Recently, some of the seniors taking AP Psychology, informed by their research on the importance of sleep, sent letters to the administration with ideas to provide peers with greater opportunities to get increased REM time. Although they used many of the same sources for their research, their recommendations varied widely to include ideas for later start times, earlier start times, nap times, non-instructional days and non-test days.
There is nothing new or unusual about a group of people researching the same topic and coming up with opposing conclusions. Educators, economists, physicians, judges and people from every imaginable walk of life use the same data to come up with different conclusions daily. So, how does one know if a decision or plan is a good one?
Our seniors, like other emerging adults, are developing a personal philosophy, core values, and belief systems that will guide their decisions. Good people - like good institutions - are grounded in a philosophy, core values, and belief systems.
The Five Core Values at Shorecrest: Responsibility, Respect, Integrity, Knowledge and Compassion, were identified by the community two years ago and are a focus of the work teachers, coaches, directors and other members of the community do with our students at Shorecrest. We trust that the same values are being taught at home.
In our ever-changing and complex world we and our children are confronted with points of view that challenge traditions, beliefs and practices. At one period of my life, I worked on my father’s cattle farm.

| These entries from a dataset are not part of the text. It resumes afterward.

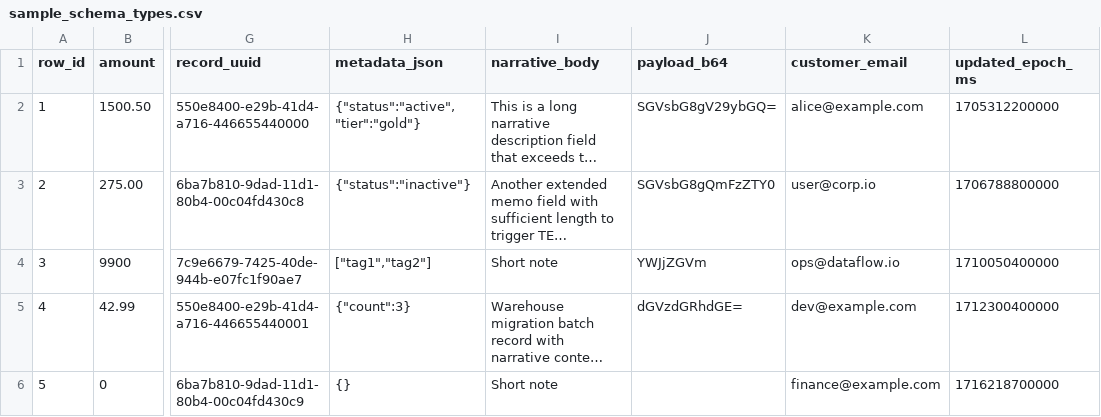
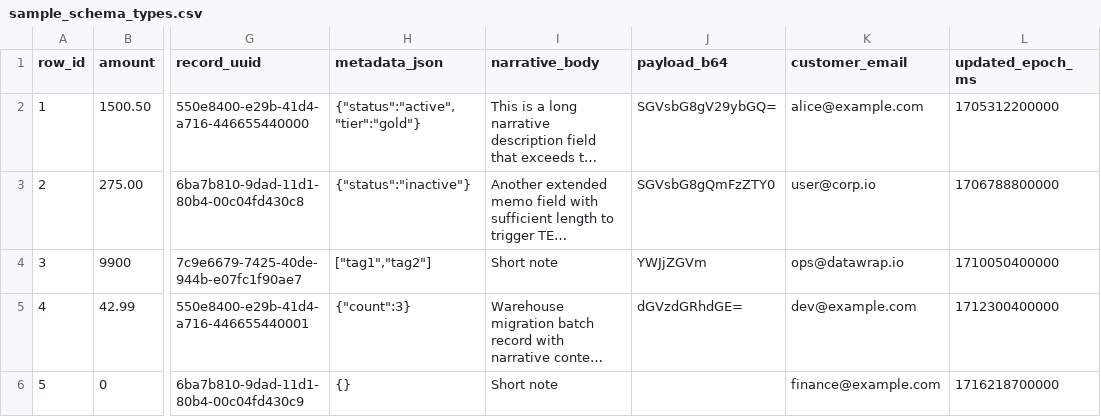
Before and after one commit to Venky-Chowdary/DataFlow, a CSV file: apps/web/public/samples/sample_schema_types.csv, drawn as a sheet; only a part is shown, gaps mark what is left out; long unchanged cells end in …; the diff names each change by its address in the sheet, - before the commit and + after, or states it on an @@ line.

```diff
--- a/apps/web/public/samples/sample_schema_types.csv
+++ b/apps/web/public/samples/sample_schema_types.csv
-K4 (customer_email): ops@dataflow.io
+K4 (customer_email): ops@datawrap.io
```
Also changed, not shown: 24 other files.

Beef was commonly served in our home. And while my physicians have provided me with information to limit consumption of red meat, from time to time I will still enjoy a burger or steak. However, my son, who knows a great deal more about nutrition than I, and who practices a vegetarian lifestyle for both health and sustainability reasons, makes a great case regarding the inefficient use of food and energy to produce meat products. I appreciate that he does not over-impose his personal beliefs on family and friends, and I also appreciate that his definition of responsible consumption of resources is valid. He offers a thoughtful challenge to the lifestyle I have chosen.
The point here is that we both embrace responsibility as a core value. When it comes to food production and consumption, his definition and application is different from mine. I am not convinced that one of us has to be right and the other wrong. Instead, because I value ethical choices, he is entitled to live as he wishes and I will do what is right for me. No one has to be the good guy or the bad guy. Instead, we live within the boundaries that we have established as acceptable behavior. The boundaries allow us to be respectful and responsible even when we disagree. Hopefully, all of our children and students are developing a personal philosophy that allows for different points of view.